    Located at the foothills of the Wrangell Mountains, 65 miles west of the Yukon Territory border is a place once known as a sinful getaway for the workers of nearby Kennecott. McCarthy, according to the 2010 census, has only 28 yearly residents. This remote location is the setting of a new reality show hitting airwaves on […]

  • Crime

    Man fleeing police arrested outside Juneau school after hit-and-run

    by KTVA CBS 11 News on Oct 21, 11:10

    A driver trying to dodge police was arrested after a crash near a Juneau high school Monday. Jose Angel Munoz, 42, was arrested after a collision with an 82-year-old driver, according to a press release from the Juneau Police Department. He was wanted on a warrant issued Sept. 26 for drug and felony driving-under-the-influence charges. […]

  • Sports

    UAA volleyball setter receives GNAC Player of the Week honors

    by KTVA Sports on Oct 21, 10:22

    No surprise … another honor for the UAA volleyball team. Sophomore setter Morgan Hooe is the GNAC Volleyball Offensive Player of the Week.

  • On-Air

    Travel Tuesday: Airfare 9-1-1

    by KTVA CBS 11 News on Oct 21, 10:07

    Airfare 9-1-1 alert: feuding airlines means airfare drops for you! Get those carry-ons ready, Daybreak’s travel guru Scott McMurren is back on the couch with some deals you just can’t refuse. McMurren says if the first snowfall of the year has you thinking about getting away, there’s no better time than now. Anchorage to Houston […]

  • Sports

    UAA hockey heads east

    by KTVA Sports on Oct 21, 8:55

    On Monday, the UAA hockey team’s long week was just beginning.

  • Sports

    West and South football prepare for battle

    by KTVA Sports on Oct 21, 8:48

    A pair of familiar rivals will duke it out for high school football’s biggest prize this weekend.

  • News

    Autopsy being performed on Sitka drowning victim

    by Associated Press on Oct 21, 8:40

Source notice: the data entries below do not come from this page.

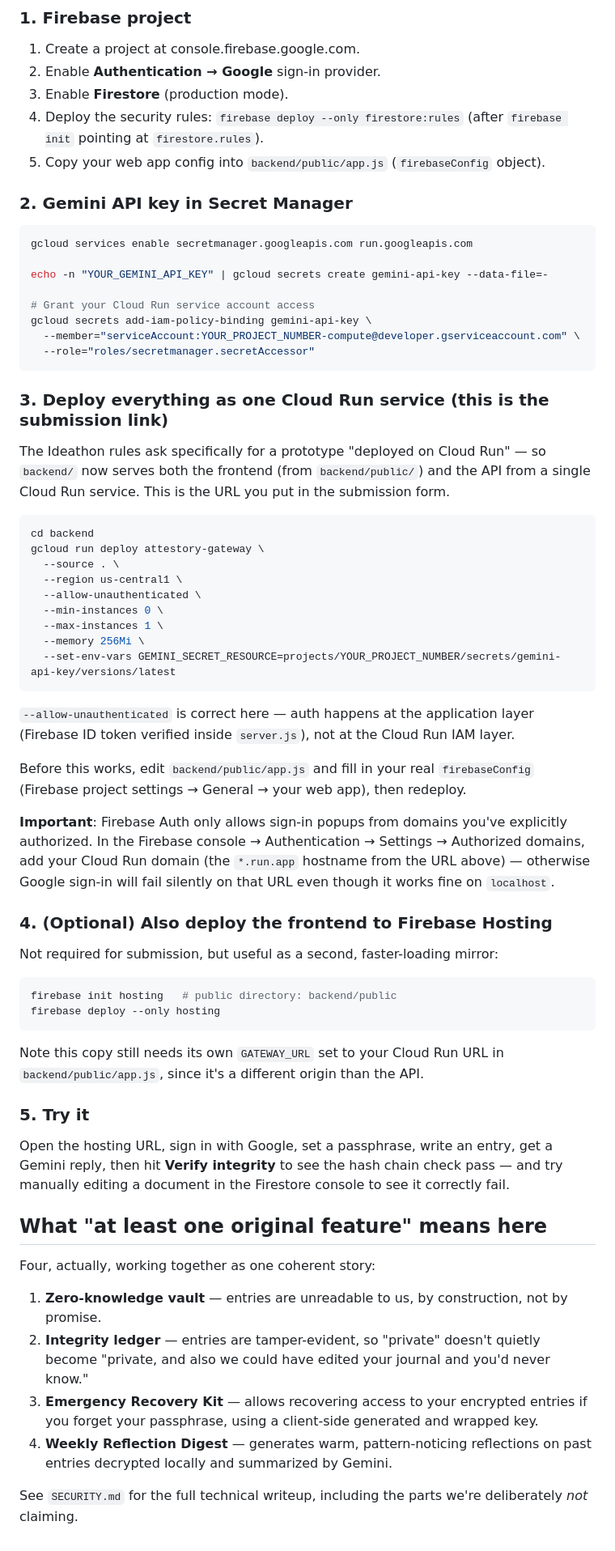
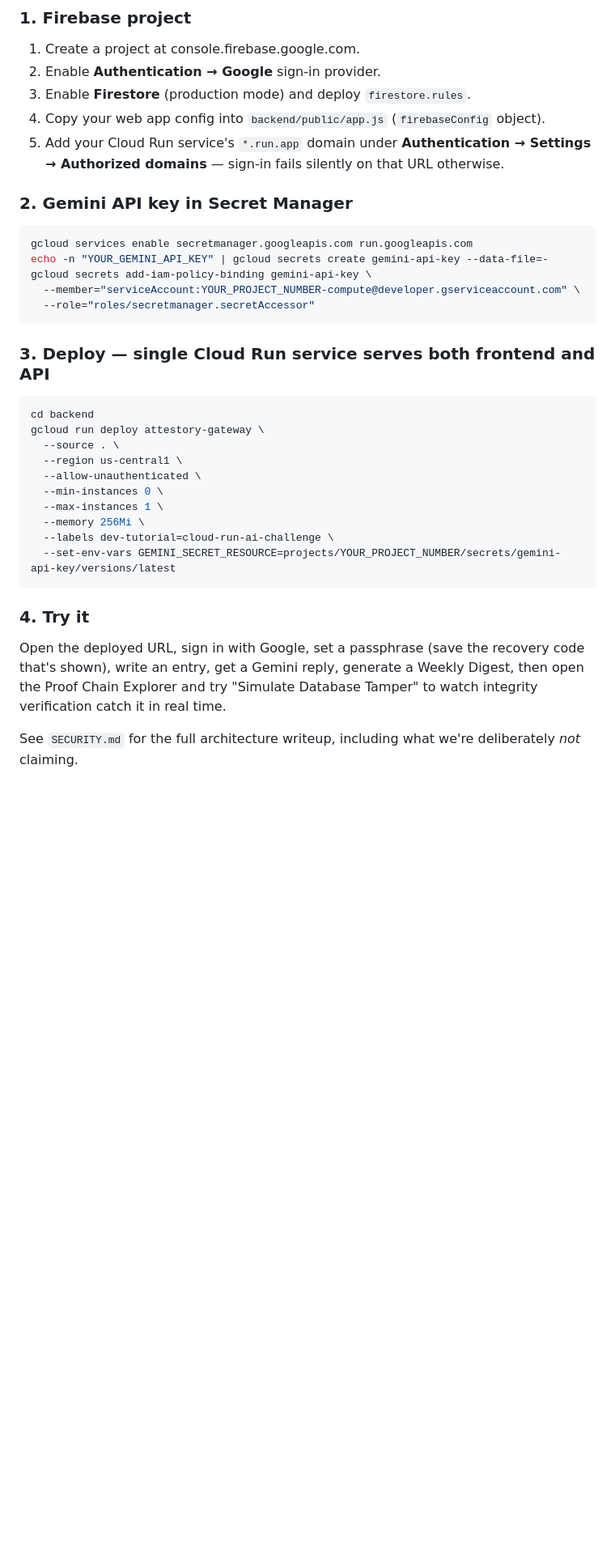
Before and after one commit to Arpanthebaap/Attestory, a Markdown page: README.md, the part around one of its changes. Shown at 81% size. GitHub-like rendering; blank space fills up the shorter version.

````diff
--- a/README.md
+++ b/README.md
@@ -47,26 +64,20 @@ attestory/
 ### 1. Firebase project
 1. Create a project at console.firebase.google.com.
 2. Enable **Authentication → Google** sign-in provider.
-3. Enable **Firestore** (production mode).
-4. Deploy the security rules: `firebase deploy --only firestore:rules` (after `firebase init` pointing at `firestore.rules`).
-5. Copy your web app config into `backend/public/app.js` (`firebaseConfig` object).
+3. Enable **Firestore** (production mode) and deploy `firestore.rules`.
+4. Copy your web app config into `backend/public/app.js` (`firebaseConfig` object).
+5. Add your Cloud Run service's `*.run.app` domain under **Authentication → Settings → Authorized domains** — sign-in fails silently on that URL otherwise.
 
 ### 2. Gemini API key in Secret Manager
 ```bash
 gcloud services enable secretmanager.googleapis.com run.googleapis.com
-
 echo -n "YOUR_GEMINI_API_KEY" | gcloud secrets create gemini-api-key --data-file=-
-
-# Grant your Cloud Run service account access
 gcloud secrets add-iam-policy-binding gemini-api-key \
   --member="serviceAccount:YOUR_PROJECT_NUMBER-compute@developer.gserviceaccount.com" \
   --role="roles/secretmanager.secretAccessor"
 ```
 
-### 3. Deploy everything as one Cloud Run service (this is the submission link)
-
-The Ideathon rules ask specifically for a prototype "deployed on Cloud Run" — so `backend/` now serves both the frontend (from `backend/public/`) and the API from a single Cloud Run service. This is the URL you put in the submission form.
-
+### 3. Deploy — single Cloud Run service serves both frontend and API
 ```bash
 cd backend
 gcloud run deploy attestory-gateway \
@@ -76,33 +87,11 @@ gcloud run deploy attestory-gateway \
   --min-instances 0 \
   --max-instances 1 \
   --memory 256Mi \
+  --labels dev-tutorial=cloud-run-ai-challenge \
   --set-env-vars GEMINI_SECRET_RESOURCE=projects/YOUR_PROJECT_NUMBER/secrets/gemini-api-key/versions/latest
 ```
 
-`--allow-unauthenticated` is correct here — auth happens at the application layer (Firebase ID token verified inside `server.js`), not at the Cloud Run IAM layer.
+### 4. Try it
+Open the deployed URL, sign in with Google, set a passphrase (save the recovery code that's shown), write an entry, get a Gemini reply, generate a Weekly Digest, then open the Proof Chain Explorer and try "Simulate Database Tamper" to watch integrity verification catch it in real time.
 
-Before this works, edit `backend/public/app.js` and fill in your real `firebaseConfig` (Firebase project settings → General → your web app), then redeploy.
-
-**Important**: Firebase Auth only allows sign-in popups from domains you've explicitly authorized. In the Firebase console → Authentication → Settings → Authorized domains, add your Cloud Run domain (the `*.run.app` hostname from the URL above) — otherwise Google sign-in will fail silently on that URL even though it works fine on `localhost`.
-
-### 4. (Optional) Also deploy the frontend to Firebase Hosting
-Not required for submission, but useful as a second, faster-loading mirror:
-```bash
-firebase init hosting   # public directory: backend/public
-firebase deploy --only hosting
-```
-Note this copy still needs its own `GATEWAY_URL` set to your Cloud Run URL in `backend/public/app.js`, since it's a different origin than the API.
-
-### 5. Try it
-Open the hosting URL, sign in with Google, set a passphrase, write an entry, get a Gemini reply, then hit **Verify integrity** to see the hash chain check pass — and try manually editing a document in the Firestore console to see it correctly fail.
-
-## What "at least one original feature" means here
-
-Four, actually, working together as one coherent story:
-
-1. **Zero-knowledge vault** — entries are unreadable to us, by construction, not by promise.
-2. **Integrity ledger** — entries are tamper-evident, so "private" doesn't quietly become "private, and also we could have edited your journal and you'd never know."
-3. **Emergency Recovery Kit** — allows recovering access to your encrypted entries if you forget your passphrase, using a client-side generated and wrapped key.
-4. **Weekly Reflection Digest** — generates warm, pattern-noticing reflections on past entries decrypted locally and summarized by Gemini.
-
-See `SECURITY.md` for the full technical writeup, including the parts we're deliberately *not* claiming.
+See `SECURITY.md` for the full architecture writeup, including what we're deliberately *not* claiming.
````
Also changed, not shown: other parts of README.md (+37 -20 lines).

    An autopsy is being conducted on a man who drowned in the ANB Harbor in Sitka. The Daily Sitka Sentinel reports (http://is.gd/r7uhKh) 41-year-old Richard T. Hatten was unresponsive when he was pulled from the water last Thursday. Friends found him in the water near the dock and pulled him out. Efforts to revive him were […]